* WHAT YOU HAVE TO DO: From the first line to the last, write out the records exactly.

* INPUT DATA:
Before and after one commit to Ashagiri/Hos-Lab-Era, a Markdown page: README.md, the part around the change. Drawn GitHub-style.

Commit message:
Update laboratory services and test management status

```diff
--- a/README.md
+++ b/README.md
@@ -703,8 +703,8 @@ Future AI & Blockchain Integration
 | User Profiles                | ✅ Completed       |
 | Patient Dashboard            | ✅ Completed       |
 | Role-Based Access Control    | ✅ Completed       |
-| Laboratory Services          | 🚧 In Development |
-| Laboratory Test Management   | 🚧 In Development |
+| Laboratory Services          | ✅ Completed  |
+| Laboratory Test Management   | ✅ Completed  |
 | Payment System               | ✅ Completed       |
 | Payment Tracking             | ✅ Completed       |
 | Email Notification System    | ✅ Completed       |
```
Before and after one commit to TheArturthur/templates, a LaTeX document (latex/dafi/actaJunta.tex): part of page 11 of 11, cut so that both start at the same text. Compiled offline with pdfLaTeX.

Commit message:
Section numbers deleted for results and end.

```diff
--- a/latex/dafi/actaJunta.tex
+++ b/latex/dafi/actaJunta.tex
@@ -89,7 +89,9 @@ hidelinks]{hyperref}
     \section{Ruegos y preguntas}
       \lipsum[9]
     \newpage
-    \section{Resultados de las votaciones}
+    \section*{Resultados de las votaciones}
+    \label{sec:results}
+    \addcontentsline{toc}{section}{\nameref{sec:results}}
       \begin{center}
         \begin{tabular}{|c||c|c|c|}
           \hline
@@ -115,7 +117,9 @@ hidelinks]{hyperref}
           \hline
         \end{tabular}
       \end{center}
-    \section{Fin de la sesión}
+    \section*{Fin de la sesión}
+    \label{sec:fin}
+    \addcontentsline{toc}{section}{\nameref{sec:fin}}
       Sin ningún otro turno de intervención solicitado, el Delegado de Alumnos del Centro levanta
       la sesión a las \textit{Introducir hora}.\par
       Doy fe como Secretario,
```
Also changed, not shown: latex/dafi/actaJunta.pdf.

* ANSWER SECTION:
Before and after one commit to Ashagiri/Hos-Lab-Era, a Markdown page: README.md, the part around the change. Drawn GitHub-style.

Commit message:
Update laboratory services and test management status

```diff
--- a/README.md
+++ b/README.md
@@ -703,8 +703,8 @@ Future AI & Blockchain Integration
 | User Profiles                | ✅ Completed       |
 | Patient Dashboard            | ✅ Completed       |
 | Role-Based Access Control    | ✅ Completed       |
-| Laboratory Services          | 🚧 In Development |
-| Laboratory Test Management   | 🚧 In Development |
+| Laboratory Services          | ✅ Completed  |
+| Laboratory Test Management   | ✅ Completed  |
 | Payment System               | ✅ Completed       |
 | Payment Tracking             | ✅ Completed       |
 | Email Notification System    | ✅ Completed       |
```
Before and after one commit to TheArturthur/templates, a LaTeX document (latex/dafi/actaJunta.tex): part of page 11 of 11, cut so that both start at the same text. Compiled offline with pdfLaTeX.

Commit message:
Section numbers deleted for results and end.

```diff
--- a/latex/dafi/actaJunta.tex
+++ b/latex/dafi/actaJunta.tex
@@ -89,7 +89,9 @@ hidelinks]{hyperref}
     \section{Ruegos y preguntas}
       \lipsum[9]
     \newpage
-    \section{Resultados de las votaciones}
+    \section*{Resultados de las votaciones}
+    \label{sec:results}
+    \addcontentsline{toc}{section}{\nameref{sec:results}}
       \begin{center}
         \begin{tabular}{|c||c|c|c|}
           \hline
@@ -115,7 +117,9 @@ hidelinks]{hyperref}
           \hline
         \end{tabular}
       \end{center}
-    \section{Fin de la sesión}
+    \section*{Fin de la sesión}
+    \label{sec:fin}
+    \addcontentsline{toc}{section}{\nameref{sec:fin}}
       Sin ningún otro turno de intervención solicitado, el Delegado de Alumnos del Centro levanta
       la sesión a las \textit{Introducir hora}.\par
       Doy fe como Secretario,
```
Also changed, not shown: latex/dafi/actaJunta.pdf.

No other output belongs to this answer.